▸ **What you have to do**
Your answer must be the full listing below, restated word for word, with no pictures in it.

**** Materials provided

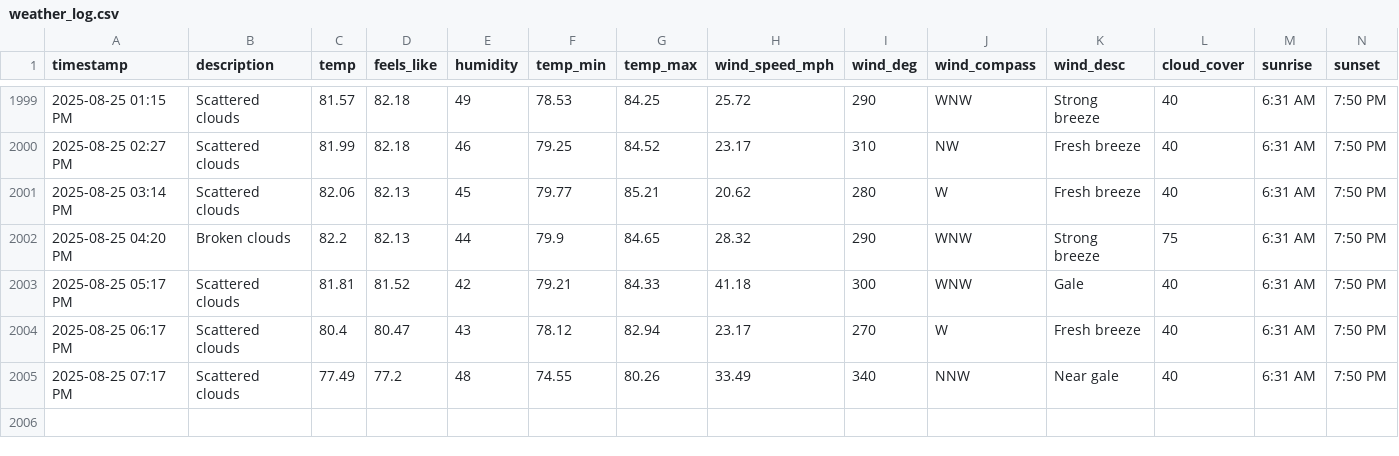
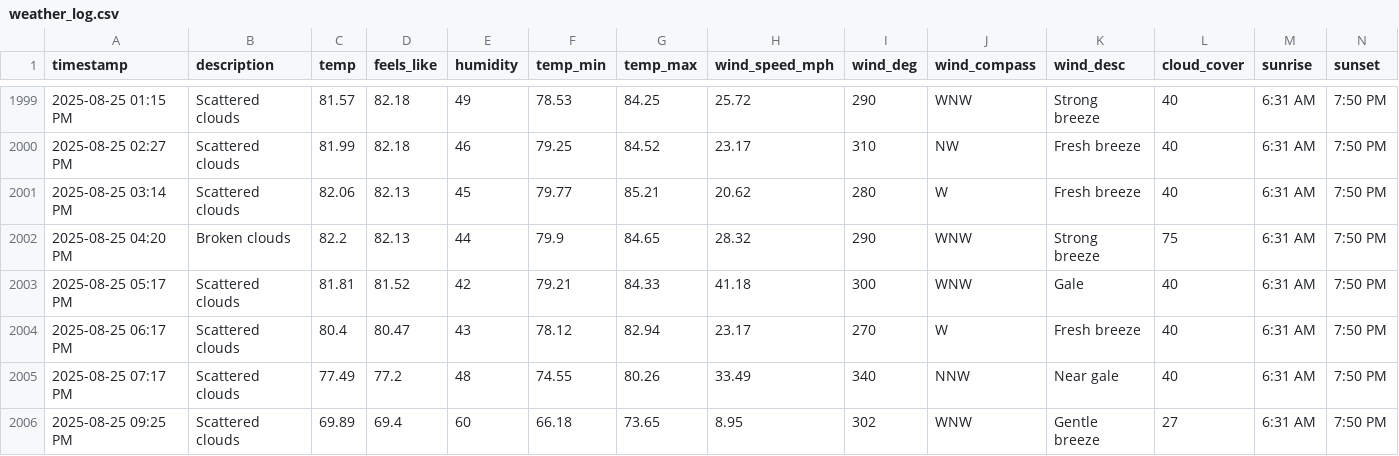
Before and after one commit to bgiesy/weathdash, a CSV file: weather_log.csv, drawn as a sheet; only a part is shown, gaps mark what is left out; rows hold the shown columns only; the diff names each change by its address in the sheet, - before the commit and + after, or states it on an @@ line.

```diff
--- a/weather_log.csv
+++ b/weather_log.csv
+row 2006: 2025-08-25 09:25 PM | Scattered clouds | 69.89 | 69.4 | 60 | 66.18 | 73.65 | 8.95 | 302 | WNW | Gentle breeze | 27 | 6:31 AM | 7:50 PM
```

********

▸ **Result of the task**
Before and after one commit to bgiesy/weathdash, a CSV file: weather_log.csv, drawn as a sheet; only a part is shown, gaps mark what is left out; rows hold the shown columns only; the diff names each change by its address in the sheet, - before the commit and + after, or states it on an @@ line.

```diff
--- a/weather_log.csv
+++ b/weather_log.csv
+row 2006: 2025-08-25 09:25 PM | Scattered clouds | 69.89 | 69.4 | 60 | 66.18 | 73.65 | 8.95 | 302 | WNW | Gentle breeze | 27 | 6:31 AM | 7:50 PM
```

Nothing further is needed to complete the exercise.